■ **WHAT YOU SHOULD DO**
Establish how many lines in the material include the string "white" and report it as a lone number.

DATA LISTING START

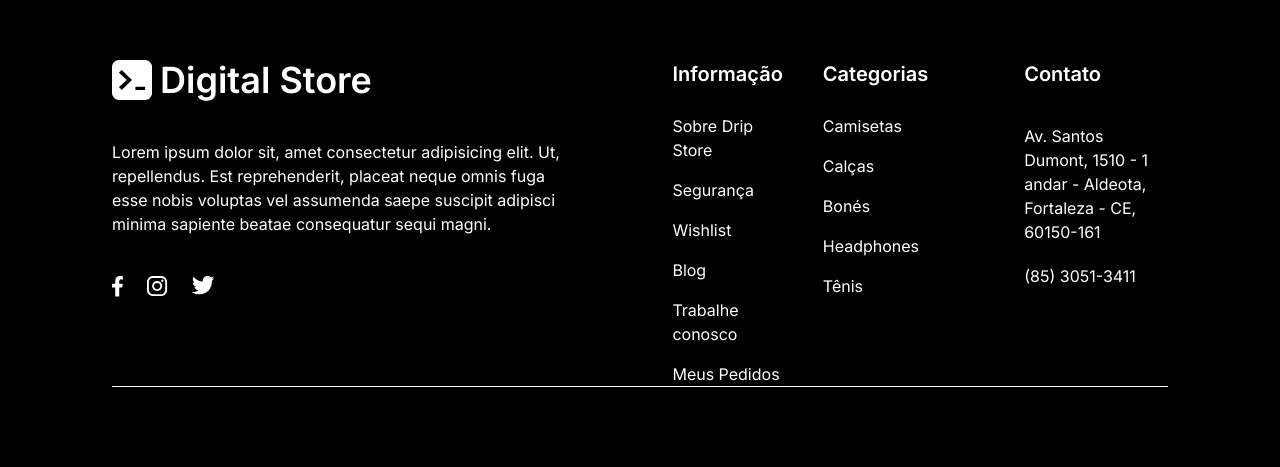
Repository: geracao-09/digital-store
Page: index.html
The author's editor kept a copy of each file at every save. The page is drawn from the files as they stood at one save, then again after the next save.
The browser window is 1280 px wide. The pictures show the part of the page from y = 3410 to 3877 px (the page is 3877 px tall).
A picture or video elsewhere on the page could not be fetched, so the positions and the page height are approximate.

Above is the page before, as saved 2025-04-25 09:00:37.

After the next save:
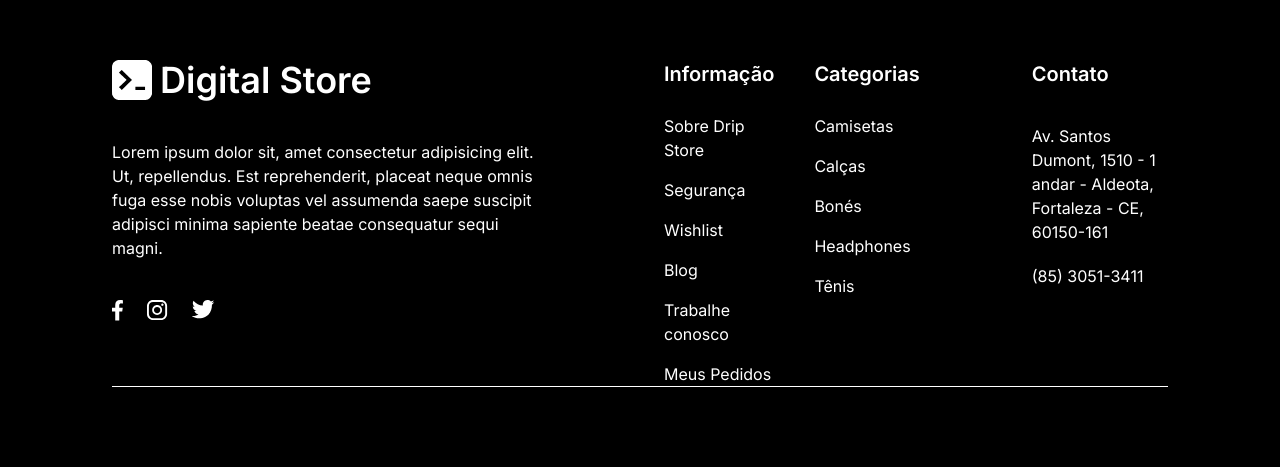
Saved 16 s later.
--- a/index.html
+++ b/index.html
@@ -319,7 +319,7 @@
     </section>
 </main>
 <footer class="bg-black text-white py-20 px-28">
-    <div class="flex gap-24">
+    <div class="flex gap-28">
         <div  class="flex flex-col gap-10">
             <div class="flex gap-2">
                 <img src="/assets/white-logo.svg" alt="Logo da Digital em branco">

DATA LISTING END

■ **EXERCISE RESULT**
2